Rain is the absolute enemy of a bird ringer. Rain means the nets stay closed, maybe some extra sleep, and sitting inside watching the radar images, awaiting the eventual break in the clouds. Today was a rainy morning, which still means waking at 4am with your alarm, but the next few hours are somewhat in limbo. Stay in bed or get dressed? Have breakfast or wait? Go to the nets in the hope that it has stopped when you get there? Limbo carries until either the rain stops, or it’s effectively too late to open the nets. A morning spent away from the nets is not a waste. It gives a trainee like me the chance to review and consolidate some of the information gained over the last few days. I can have a close look at some photos, examine books, and try to prepare myself for what may arrive in the nets tomorrow.
This is a photo of the wing of an adult Common Whitethroat (Sylvia communis). If you look carefully you can see one feather that looks different in the wing (close to the body of the bird). By carefully examining the feathers on every bird, we can collect information about the stage of moult (or feather change). Here we can see the bird has moulted or changed all of the long feathers in the wing (primaries and secondaries) except for one.
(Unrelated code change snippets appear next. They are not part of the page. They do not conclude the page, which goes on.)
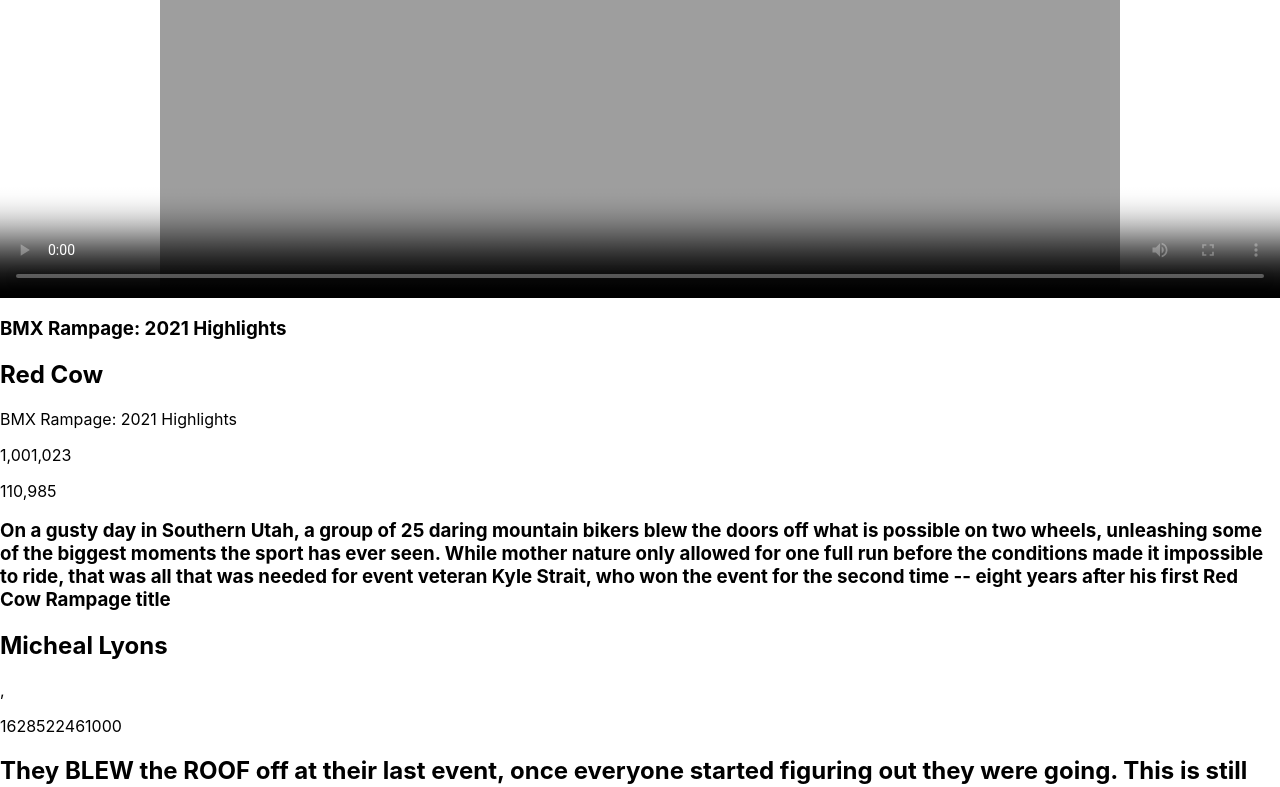
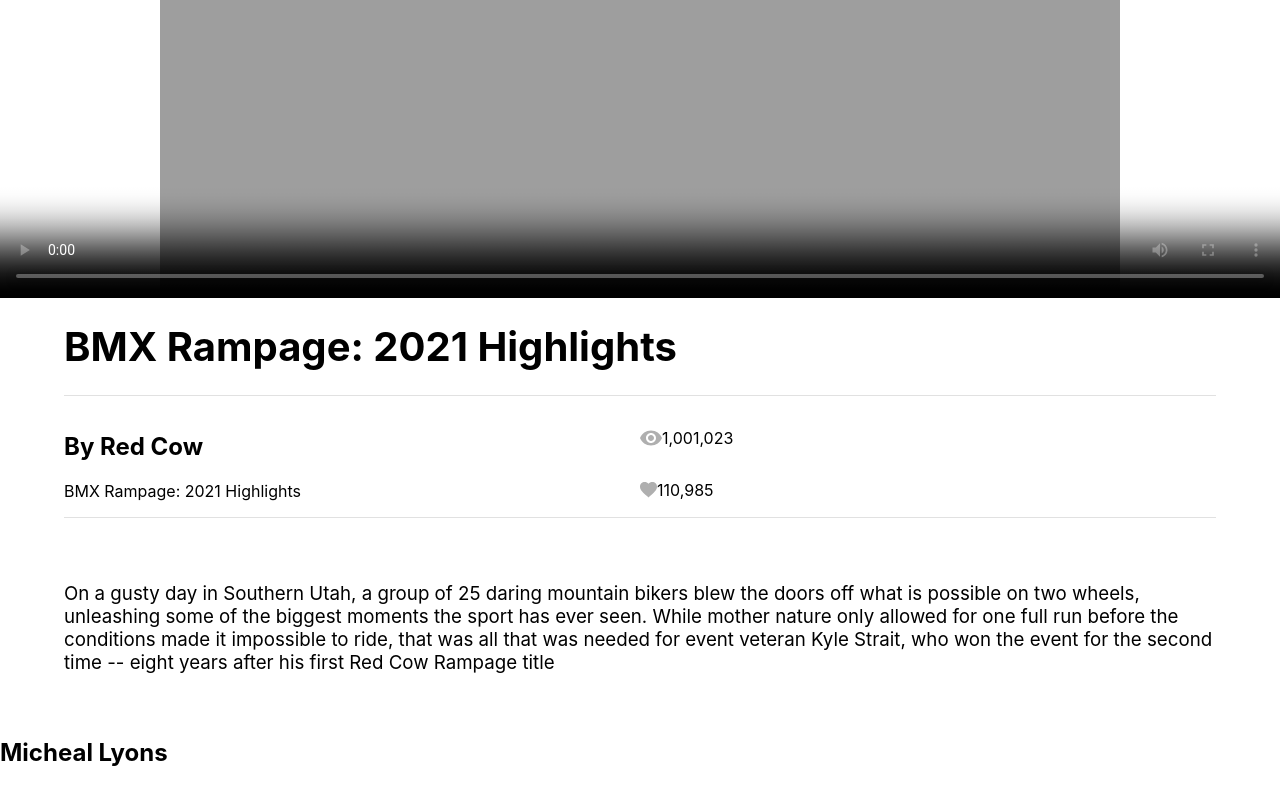
Before and after one commit to mjiang95/minnie-jiang-brainflix1, a React (Create React App) app: page / in a window 1280 px wide. Shown: the part 718-1505 px from the top of the page. Built offline with nearby package versions, Linux system fonts and the light colour scheme.

Commit message:
Update video details styling

```diff
--- /dev/null
+++ b/src/components/VideoDescription/VideoDescription.css
@@ -0,0 +1,37 @@
+.video__container {
+  width: 100%;
+  padding-top: 56.25%;
+  height: 0px;
+  position: relative;
+}
+.video__player {
+  width: 100%;
+  height: 100%;
+  position: absolute;
+  top: 0;
+  left: 0;
+}
+.video-description {
+  display: flex;
+  margin: 1rem 5vw;
+  border-bottom: 0.1rem solid #E1E1E1;
+}
+.video-description__details {
+  width: 50vw;
+}
+.video-description__title {
+  font-size: 2.5rem;
+  margin: 0 5vw;
+  padding: 1.5rem 0;
+  border-bottom: 0.1rem solid #E1E1E1;
+}
+.video__views {
+  display: flex;
+}
+.video__likes {
+  display: flex;
+}
+.video-details__description {
+  margin: 5vw;
+  font-weight: 400;
+}/*# sourceMappingURL=VideoDescription.css.map */
--- a/src/components/VideoDescription/VideoDescription.jsx
+++ b/src/components/VideoDescription/VideoDescription.jsx
@@ -1,25 +1,33 @@
-import './VideoDescription.scss';
+import "./VideoDescription.scss";
+import views from "../../assets/Image/Icons/views.svg";
+import likes from "../../assets/Image/Icons/likes.svg";
 
 function VideoDescription(props) {
-
   return (
-        <section className= "video">
+    <section className="video">
       <div className="video__container">
-            <video className="video__player" controls poster={props.videoDetails.image}>
-        </video>
+        <video className="video__player" controls poster={props.videoDetails.image}></video>
       </div>
       <h1 className="video-description__title">{props.videoDetails.title}</h1>
+      <div className="video-description">
         <div className="video-description__details">
-            <h2 className="video-description__channel">{props.videoDetails.channel}</h2>
+          <h2 className="video-description__channel">By {props.videoDetails.channel}</h2>
           <p className="video-description__date">{props.videoDetails.title}</p>
         </div>
         <div className="video-description__details">
+          <div className="video__views">
+            <img src={views} alt="views icon" />
             <p className="video-description__views">{props.videoDetails.views}</p>
+          </div>
+          <div className="video__likes">
+            <img src={likes} alt="likes icon" />
             <p className="video-description__likes">{props.videoDetails.likes}</p>
+          </div>
+        </div>
       </div>
       <h3 className="video-details__description">{props.videoDetails.description}</h3>
     </section>
-    )
+  );
 }
 
 export default VideoDescription;
--- a/src/components/VideoDescription/VideoDescription.scss
+++ b/src/components/VideoDescription/VideoDescription.scss
@@ -1,14 +1,12 @@
-// @use '../../styles/typography' as *;
-
-.video__container {
+.video {
+  &__container {
     width: 100%;
     padding-top: 56.25%;
     height: 0px;
     position: relative;
-
   }
 
-.video__player {
+    &__player {
       width: 100%;
       height: 100%;
       position: absolute;
@@ -16,6 +14,35 @@
       left: 0;
     }
 
-// .video__title {
-//     font-family: $font-stack;
-// }
+    &-description {
+        display: flex;
+        margin: 1rem 5vw;
+        border-bottom: 0.1rem solid #E1E1E1;
+
+        &__details {
+            width: 50vw;
+
+        }
+
+        &__title {
+        font-size: 2.5rem;
+        margin: 0 5vw;
+        padding: 1.5rem 0;
+        border-bottom: 0.1rem solid #E1E1E1;
+        }
+    }
+
+    &__views {
+        display: flex;
+    }
+
+    &__likes {
+        display: flex;
+    }
+
+    &-details__description {
+        margin: 5vw;
+        font-weight: 400;
+    }
+
+  }
```
Also changed, not shown: 1 other file (tests, documents, lock files or other folders). Lines whose indentation alone changed are shown as unchanged.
In the picture you can see it is paler in colour (especially around the edge of the feather) and appears worn, not fresh, glossy and “new” like the other feathers around it. This information helps us determine the age of the bird and understand more about it’s life in general. Read more about Sylvia communis here. Rainy days are interesting days too!